illustrates a Fast Region-based Convolutional Network 300.
Figure 3 illustrates an example of a Fast Region-based Convolutional Network 300 (Fast R-CNN). The entire image (input image 306) feeds a CNN model (convolutional neural network 302) to detect RoI (ROI 304) on the feature maps 310. Each region is separated using a RoI pooling layer (ROI pooling layer 308) and it feeds fully connected layers 312. This vector is used by a softmax classifier 314 to detect the object and by a bounding box linear regressors 316 to modify the coordinates of the bounding box. The purpose of the Fast R-CNN is to reduce the time consumption related to the high number of models necessary to analyse all region proposals.
A main CNN with multiple convolutional layers is taking the entire image as input instead of using a CNN for each region proposals (R-CNN). Region of Interests (RoIs) are detected with the selective search method applied on the produced feature maps. Formally, the feature maps size is reduced using a RoI pooling layer to get valid Region of Interests with fixed height and width as hyperparameters. Each RoI layer feeds fully-connected layers creating a features vector. The vector is used to predict the observed object with a softmax classifier and to adapt bounding box localizations with a linear regressor.
illustrates a Faster Region-based Convolutional Network 400.
Figure 4 illustrates an example of a Faster Region-based Convolutional Network 400 (Faster R-CNN).
Region proposals detected with the selective search method were still necessary in the previous model, which is computationally expensive. Region Proposal Network (RPN) was introduced to directly generate region proposals, predict bounding boxes and detect objects. The Faster R-CNN is a combination between the RPN and the Fast R-CNN model.

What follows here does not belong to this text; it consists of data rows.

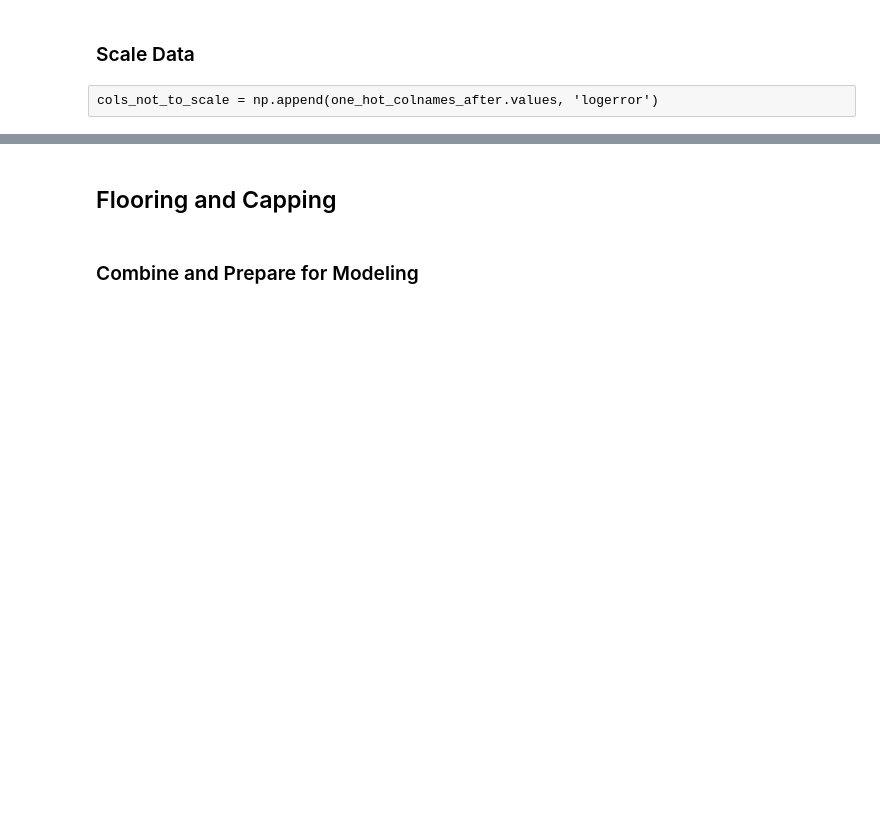
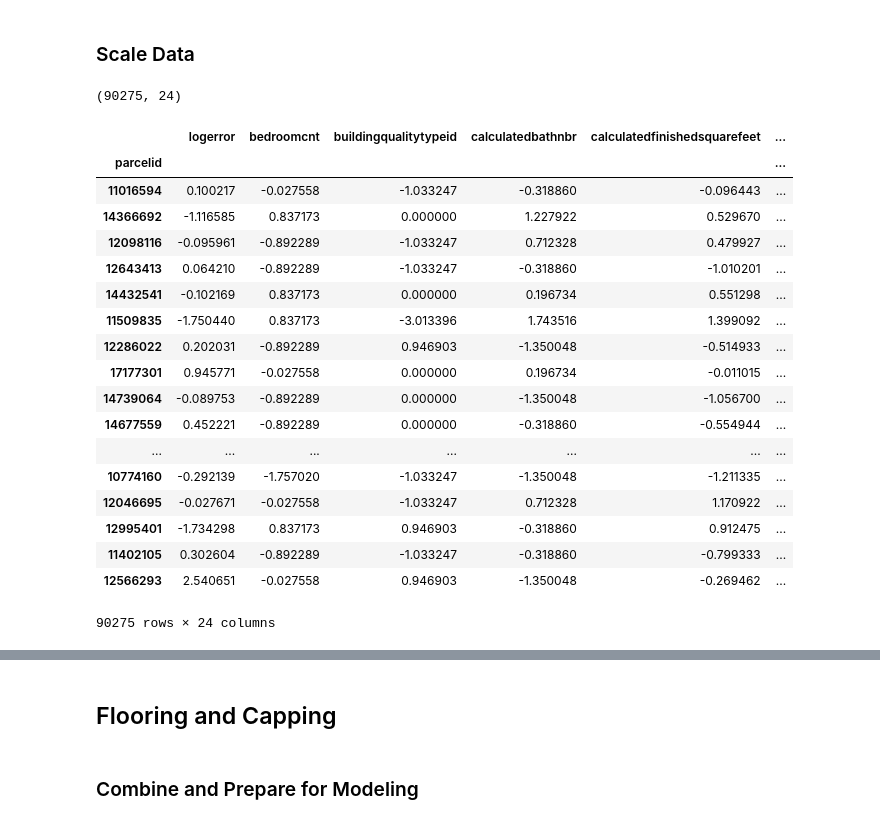
Before and after one commit to malctaylor15/Zillow_Kaggle, a Jupyter notebook: Analysis - Linear Regression.ipynb, the cells around one changed output, grey strips where cells are left out. Cells and saved outputs as stored; diff of their text form; code cells hidden in the pictures; blank space fills up the shorter version.

Commit message:
Data Cleaning & Feature Creation
Worked with @malctaylor15  to cleanse the data and replace our one-hot-encoding with a better system for categorical variables.

```diff
--- a/Analysis - Linear Regression.ipynb
+++ b/Analysis - Linear Regression.ipynb
@@ -417,0 +461,2 @@ gc.collect()
+# %%
+train_df2['heatingSystemNew'] = np.ceil(train_df2.heatingorsystemtypeid).apply(lambda x: 1 if x == 4.0 else 0)
@@ -417,0 +473,3 @@ gc.collect()
+# %%
+train_df2.drop(['heatingorsystemtypeid'],inplace=True,axis=1)
+train_df2.columns.tolist()
@@ -422,5 +507,3 @@ train_df3 = train_df_filledna
 # %%
 from sklearn.preprocessing import MinMaxScaler
 from sklearn.preprocessing import StandardScaler
-# %% [raw]
-cols_not_to_scale = np.append(one_hot_colnames_after.values, 'logerror')
@@ -442 +510,31 @@ train_df_scale.head()
+# %%
+scaler = StandardScaler().fit(train_df2)
+# %%
+train_df3 = scaler.transform(train_df2)
+train_df3.shape
+# %% [output]
+(90275, 24)
+# %%
+train_df4 = pd.DataFrame(train_df3,columns=train_df2.columns,index=train_df2.index)
+train_df4
+# %% [output]
+|  | logerror | bedroomcnt | buildingqualitytypeid | calculatedbathnbr | calculatedfinishedsquarefeet | ... |
+| parcelid |  |  |  |  |  | ... |
+| 11016594 | 0.100217 | -0.027558 | -1.033247 | -0.318860 | -0.096443 | ... |
+| 14366692 | -1.116585 | 0.837173 | 0.000000 | 1.227922 | 0.529670 | ... |
+| 12098116 | -0.095961 | -0.892289 | -1.033247 | 0.712328 | 0.479927 | ... |
+| 12643413 | 0.064210 | -0.892289 | -1.033247 | -0.318860 | -1.010201 | ... |
+| 14432541 | -0.102169 | 0.837173 | 0.000000 | 0.196734 | 0.551298 | ... |
+| 11509835 | -1.750440 | 0.837173 | -3.013396 | 1.743516 | 1.399092 | ... |
+| 12286022 | 0.202031 | -0.892289 | 0.946903 | -1.350048 | -0.514933 | ... |
+| 17177301 | 0.945771 | -0.027558 | 0.000000 | 0.196734 | -0.011015 | ... |
+| 14739064 | -0.089753 | -0.892289 | 0.000000 | -1.350048 | -1.056700 | ... |
+| 14677559 | 0.452221 | -0.892289 | 0.000000 | -0.318860 | -0.554944 | ... |
+| ... | ... | ... | ... | ... | ... | ... |
+| 10774160 | -0.292139 | -1.757020 | -1.033247 | -1.350048 | -1.211335 | ... |
+| 12046695 | -0.027671 | -0.027558 | -1.033247 | 0.712328 | 1.170922 | ... |
+| 12995401 | -1.734298 | 0.837173 | 0.946903 | -0.318860 | 0.912475 | ... |
+| 11402105 | 0.302604 | -0.892289 | -1.033247 | -0.318860 | -0.799333 | ... |
+| 12566293 | 2.540651 | -0.027558 | 0.946903 | -1.350048 | -0.269462 | ... |
+90275 rows × 24 columns
 # %%
```
Also changed, not shown: parts of 37 cells of this notebook.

A CNN model takes as input the entire image and produces feature map 410. A window of size 3×3 (sliding window 402) slides all the feature maps and outputs a features vector (intermediate layer 404) linked to two fully-connected layers, one for box-regression and one for box-classification. Multiple region proposals are predicted by the fully-connected layers. A maximum of k regions is fixed thus the output of the box regression layer 408has a size of 4k (coordinates of the boxes, their height and width) and the output of the box classification layer 406 a size of 2k (“objectness” scores to detect an object or not in the box). The k region proposals detected by the sliding window are called anchors.
When the anchor boxes 412 are detected, they are selected by applying a threshold over the “objectness” score to keep only the relevant boxes. These anchor boxes and the feature maps computed by the initial CNN model feeds a Fast R-CNN model.

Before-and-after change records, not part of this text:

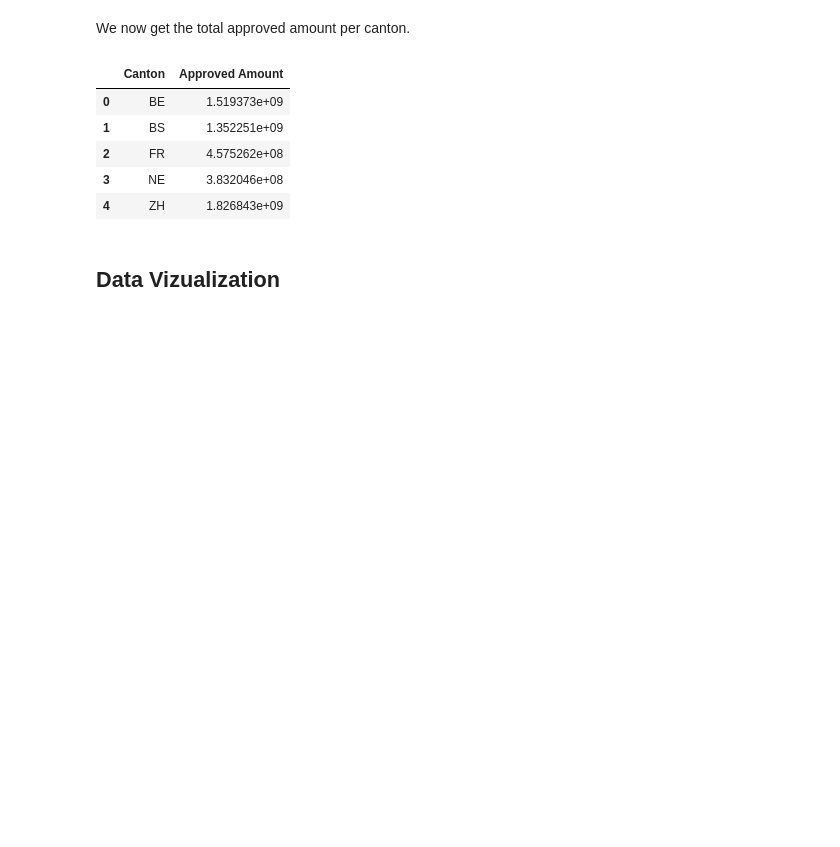
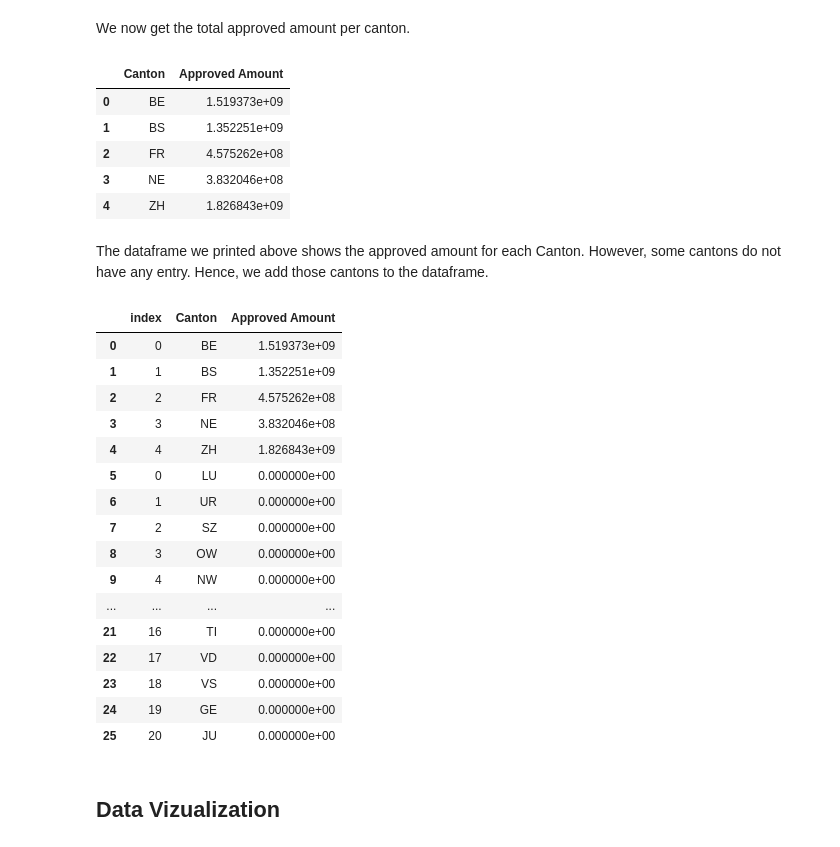
Before and after one commit to loistal/ADA_lab1, a Jupyter notebook: 03 - Interactive Viz/Grant Money Viz.ipynb, the cells around one changed output. Drawn from its saved outputs; the diff is of its cells as text; code cells hidden in the pictures; blank space fills up the shorter version.

Commit message:
Add remaining cantons (with amount 0)

```diff
--- a/03 - Interactive Viz/Grant Money Viz.ipynb
+++ b/03 - Interactive Viz/Grant Money Viz.ipynb
@@ -166,6 +166,44 @@ canton_appr_amt
 | 2 | FR | 4.575262e+08 |
 | 3 | NE | 3.832046e+08 |
 | 4 | ZH | 1.826843e+09 |
+# %% [markdown]
+The dataframe we printed above shows the approved amount for each Canton. However, some cantons do not have any entry. Hence, we add those cantons to the dataframe.
+# %%
+# Returns the difference between the first and the second list
+def diff(first, second):
+    second = set(second)
+    return [item for item in first if item not in second]
+
+# All the cantons missing from the previous table
+remaining_cantons = diff(cantons_ids, canton_appr_amt['Canton'])
+
+# Add a column filled with zeros
+remaining_cantons = list(zip(remaining_cantons, np.zeros((len(remaining_cantons), ))))
+
+# Convert to dataframe
+df_remaining_cantons = pd.DataFrame(remaining_cantons_appr_amnt, columns=['Canton', 'Approved Amount'])
+
+# Append the remaining cantons to the cantons we already had
+all_cantons = canton_appr_amt.append(df_remaining_cantons)
+all_cantons = all_cantons.reset_index()
+# %% [output]
+|  | index | Canton | Approved Amount |
+| 0 | 0 | BE | 1.519373e+09 |
+| 1 | 1 | BS | 1.352251e+09 |
+| 2 | 2 | FR | 4.575262e+08 |
+| 3 | 3 | NE | 3.832046e+08 |
+| 4 | 4 | ZH | 1.826843e+09 |
+| 5 | 0 | LU | 0.000000e+00 |
+| 6 | 1 | UR | 0.000000e+00 |
+| 7 | 2 | SZ | 0.000000e+00 |
+| 8 | 3 | OW | 0.000000e+00 |
+| 9 | 4 | NW | 0.000000e+00 |
+| ... | ... | ... | ... |
+| 21 | 16 | TI | 0.000000e+00 |
+| 22 | 17 | VD | 0.000000e+00 |
+| 23 | 18 | VS | 0.000000e+00 |
+| 24 | 19 | GE | 0.000000e+00 |
+| 25 | 20 | JU | 0.000000e+00 |
 # %% [markdown]
 ## Data Vizualization
 # %%
```
Also changed, not shown: parts of 2 cells of this notebook.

The entire image feeds a CNN model to produce anchor boxes as region proposals with a confidence to contain an object. A Fast R-CNN is used taking as inputs the feature maps and the region proposals. For each box, it produces probabilities to detect each object and correction over the location of the box.
Faster R-CNN uses RPN to avoid the selective search method, it accelerates the training and testing processes, and improve the performances. The RPN uses a pre-trained model over the ImageNet dataset for classification and it is fine-tuned on the PASCAL VOC dataset. Then the generated region proposals with anchor boxes are used to train the Fast R-CNN. This process is iterative.
classification and localization model
object detection model
instance segmentation model
Region-based Convolution Network
warped image region
convolutional neural network
bounding box linear regressors
support vector machines
Fast Region-based Convolutional Network
convolutional neural network
ROI pooling layer
fully connected layers
bounding box linear regressors
Faster Region-based Convolutional Network
box classification layer
box regression layer